Continuous inventory: The scenario also highlighted the need for a rolling inventory to establish the state and scope of the relevant equipment expedited military mobility would need. Much of the equipment will be civilian. It will need to be tested for cyber resilience in a coordinated manner by both government and industry. Part of that testing regime will require exercising cyber vulnerabilities and multimodal transport and infrastructure interfaces to assess where weak connections could impede operations. Any such effort will, of course, cost money and it is important that appropriate funding is identified and coordinated between NATO, the European Union (EU), and the host nations with incentives to industry and the host nation to commit to the capital funding outlays needed to improve infrastructure vital to improved military mobility. A critical step will be to strengthen the resilience of civil infrastructure through improved civil-military communication, which will also need to be built into the planning process.
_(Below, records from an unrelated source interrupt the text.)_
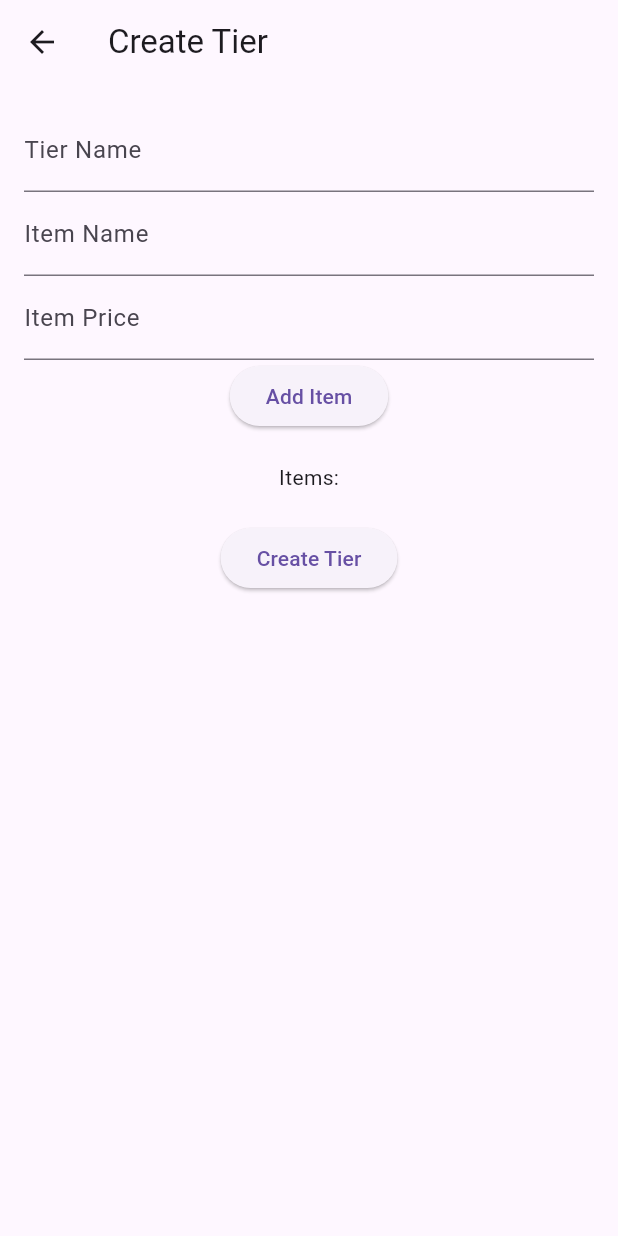
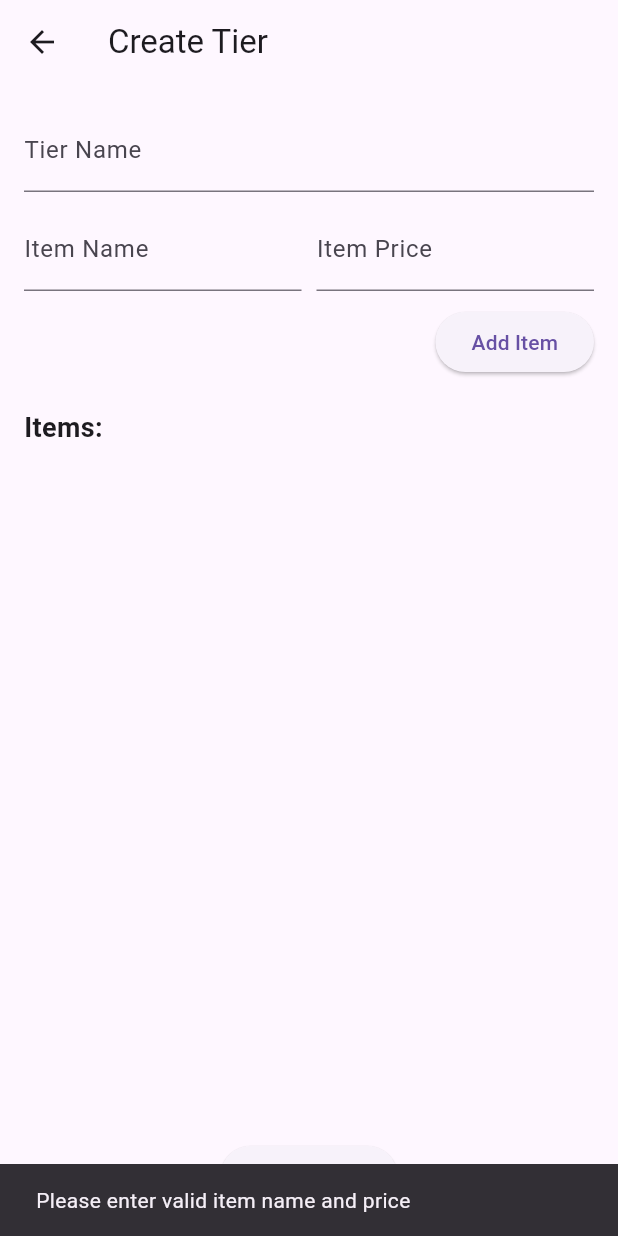
Before and after one commit to git-kirants/costcater-rebuild, a Flutter app: the CreateTierPage screen opened directly, after a tap on "Add Item", on a phone screen of 412 x 824 dp. Run offline on Flutter 3.47's test engine with Material 3 defaults, Android fonts, the phone set to English and light mode, and no system bars; our stand-ins replace cloud_firestore, firebase_auth, firebase_core, open_file, pdf; accounts and stored records are empty.

Commit message:
fixed createtierpae

```diff
--- a/lib/pages/create_tier_page.dart
+++ b/lib/pages/create_tier_page.dart
@@ -11,31 +11,44 @@ class _CreateTierPageState extends State<CreateTierPage> {
   final TextEditingController _tierController = TextEditingController();
   final TextEditingController _itemController = TextEditingController();
   final TextEditingController _priceController = TextEditingController();
-  List<Map<String, String>> _items = [];
+  List<Map<String, dynamic>> _items = [];
 
   void _addItem() {
-    if (_itemController.text.isNotEmpty && _priceController.text.isNotEmpty) {
+    final itemName = _itemController.text.trim();
+    final itemPriceText = _priceController.text.trim();
+    final itemPrice = double.tryParse(itemPriceText);
+
+    if (itemName.isEmpty || itemPrice == null) {
+      ScaffoldMessenger.of(context).showSnackBar(
+        const SnackBar(content: Text('Please enter valid item name and price')),
+      );
+      return;
+    }
+
     setState(() {
-        _items.add({
-          'name': _itemController.text,
-          'price': _priceController.text,
-        });
+      _items.add({'name': itemName, 'price': itemPrice});
       _itemController.clear();
       _priceController.clear();
     });
   }
+
+  void _removeItem(int index) {
+    setState(() {
+      _items.removeAt(index);
+    });
   }
 
   void _createTier() {
-    if (_tierController.text.isNotEmpty && _items.isNotEmpty) {
+    if (_tierController.text.trim().isNotEmpty && _items.isNotEmpty) {
       Navigator.pop(context, {
-        'tier': _tierController.text,
+        'tier': _tierController.text.trim(),
         'items': _items,
       });
     } else {
       ScaffoldMessenger.of(context).showSnackBar(
         const SnackBar(
-            content: Text('Please provide a tier name and at least one item')),
+          content: Text('Please provide a tier name and add at least one item'),
+        ),
       );
     }
   }
@@ -43,41 +56,86 @@ class _CreateTierPageState extends State<CreateTierPage> {
   @override
   Widget build(BuildContext context) {
     return Scaffold(
-      appBar: AppBar(title: const Text('Create Tier')),
+      appBar: AppBar(
+        title: const Text('Create Tier'),
+      ),
       body: Padding(
         padding: const EdgeInsets.all(16.0),
         child: Column(
+          crossAxisAlignment: CrossAxisAlignment.start,
           children: [
             TextField(
               controller: _tierController,
               decoration: const InputDecoration(labelText: 'Tier Name'),
             ),
-            TextField(
+            const SizedBox(height: 10),
+            Row(
+              children: [
+                Expanded(
+                  child: TextField(
                     controller: _itemController,
                     decoration: const InputDecoration(labelText: 'Item Name'),
                   ),
-            TextField(
+                ),
+                const SizedBox(width: 10),
+                Expanded(
+                  child: TextField(
                     controller: _priceController,
+                    keyboardType: TextInputType.number,
                     decoration: const InputDecoration(labelText: 'Item Price'),
-              keyboardType: TextInputType.number,
                   ),
-            ElevatedButton(
+                ),
+              ],
+            ),
+            const SizedBox(height: 10),
+            Align(
+              alignment: Alignment.centerRight,
+              child: ElevatedButton(
                 onPressed: _addItem,
                 child: const Text('Add Item'),
               ),
+            ),
             const SizedBox(height: 20),
-            Text('Items:'),
-            ..._items.map((item) {
-              return Text('${item['name']} - \$${item['price']}');
-            }).toList(),
-            const SizedBox(height: 20),
-            ElevatedButton(
+            const Text(
+              'Items:',
+              style: TextStyle(fontSize: 18, fontWeight: FontWeight.bold),
+            ),
+            const SizedBox(height: 10),
+            Expanded(
+              child: ListView.builder(
+                itemCount: _items.length,
+                itemBuilder: (context, index) {
+                  final item = _items[index];
+                  return ListTile(
+                    title: Text(item['name']),
+                    subtitle: Text('\$${item['price'].toStringAsFixed(2)}'),
+                    trailing: IconButton(
+                      icon: const Icon(Icons.delete, color: Colors.red),
+                      onPressed: () => _removeItem(index),
+                    ),
+                  );
+                },
+              ),
+            ),
+            const SizedBox(height: 10),
+            Align(
+              alignment: Alignment.center,
+              child: ElevatedButton(
                 onPressed: _createTier,
                 child: const Text('Create Tier'),
+              ),
             ),
           ],
         ),
       ),
     );
   }
+
+  @override
+  void dispose() {
+    _tierController.dispose();
+    _itemController.dispose();
+    _priceController.dispose();
+    super.dispose();
   }
+}
--- a/pubspec.yaml
+++ b/pubspec.yaml
@@ -34,12 +34,14 @@ dependencies:
   firebase_auth: ^5.3.4
   firebase_storage: ^12.3.7  # Use a version that supports firebase_core ^2.16.0
   cloud_firestore: ^5.5.1
-
+  pdf: ^3.10.1 # For PDF generation
+  open_file: ^3.2.1 # For opening the generated PDF file
 
 
   # The following adds the Cupertino Icons font to your application.
   # Use with the CupertinoIcons class for iOS style icons.
   cupertino_icons: ^1.0.8
+  firebase_app_check: ^0.3.1+7
 
 dev_dependencies:
   flutter_test:
```
Also changed, not shown: lib/pages/generate_invoice.dart (+83 -3 lines), lib/pages/homepage.dart (+31 -7 lines), pubspec.lock, 3 other files. Lines whose indentation alone changed are shown as unchanged.
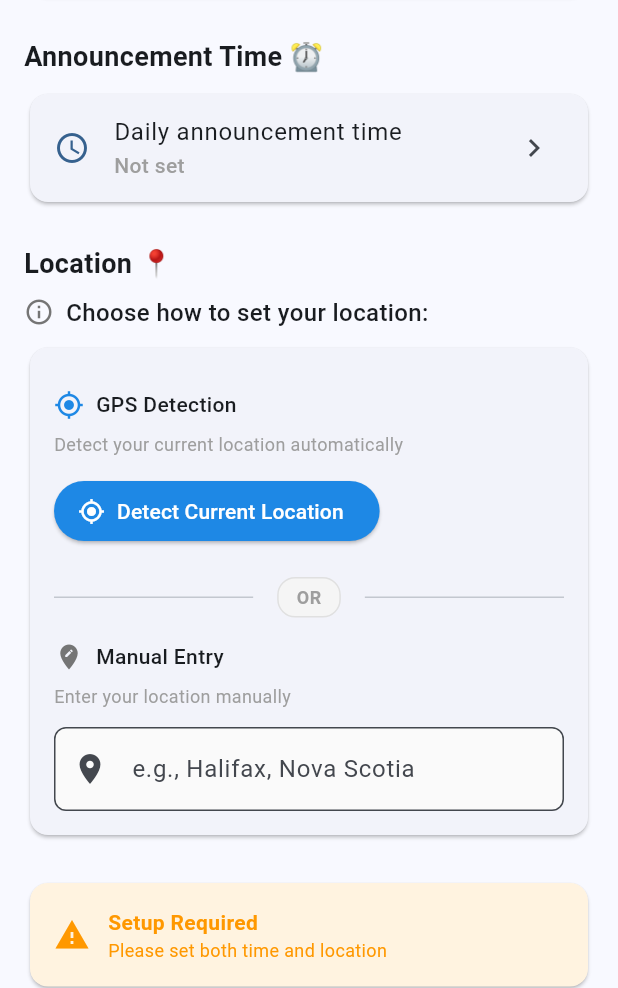
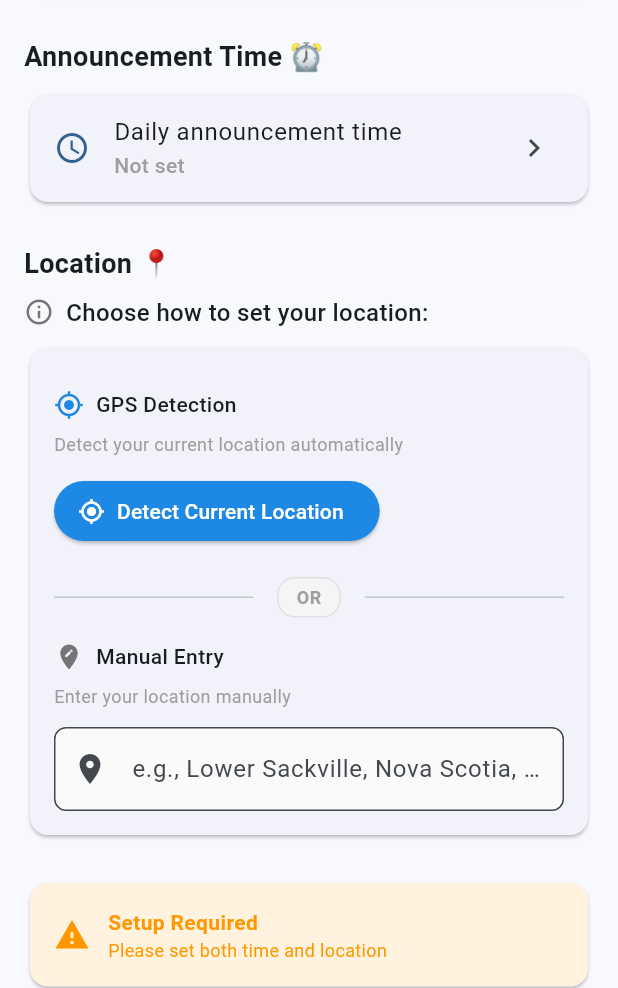
Before and after one commit to koorzenb/day_break, a Flutter app: the screen it shows after launch, on a phone screen of 412 x 824 dp, the part 248-1236 px from its top. Run offline on Flutter 3.47's test engine with Material 3 defaults, Android fonts, the phone set to English and light mode, and no system bars; our stand-ins replace flutter_dotenv, flutter_local_notifications, flutter_tts, geocoding, geolocator, get and 2 more; missing offline and left inert: flutter_background_service; accounts and stored records are empty.

```diff
--- a/lib/screens/settings_screen/location_section.dart
+++ b/lib/screens/settings_screen/location_section.dart
@@ -209,7 +209,7 @@ class _ManualLocationInputState extends State<_ManualLocationInput> {
             },
             onSubmitted: widget.controller.updateLocation,
             decoration: InputDecoration(
-              hintText: 'e.g., Halifax, Nova Scotia',
+              hintText: 'e.g., Lower Sackville, Nova Scotia, Canada',
               prefixIcon: const Icon(Icons.location_on),
               border: OutlineInputBorder(
                 borderRadius: BorderRadius.circular(8),
```
Also changed, not shown: 5 other files.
Photo: The Very High Readiness Joint Task Force, consisting of 9 nations, trains a river crossing near Rena, Norway. They will be on stand-by for the NATO Response Force 2019. They are joined by the British 4th Infantry Brigade. During Exercise Trident Juncture 2018 in Norway they certify themselves for this task. Credit: NATO
Determining Chains of Command and Communication
A common operational picture: For an effective chain of command and control to be established, the scenario underlined the need for a common operational picture that will be established and maintained by Norway and Sweden. Successful civil-military cooperation will, in turn, only be established if roles, responsibilities, and command and control structures are designed from the outset to bridge the civil-military spectrum and the structures and institutions therein. The scenario’s findings placed particular importance on the need to facilitate early use of host nation infrastructure through increased cooperation between industry, civilian authorities, and host nation militaries.
Information warfare: Three necessary courses of action were identified to address the information risks to the security of military mobility in the scenario. First, the use of information warfare (infowar) during any emergency will require the need to educate political and industry leaders, as well as populations, on the threat posed by state actors, although the working group did not specify who would be responsible for such a program. Second, the need to promote military and industrial standardization and interoperability across both the physical and cyber domains to promote enhanced civilian resilience and improved civil defense. And third, to promote increased awareness of the cyber threat posed to military mobility through better communications between critical mobility stakeholders during the planning phase, as well as far closer civil-military relationships to ease incompatibilities between military and civilian equipment. Particular attention must be paid to the impact of 5G technologies and their use which could allow adversaries to attack at great speed but remain undetected.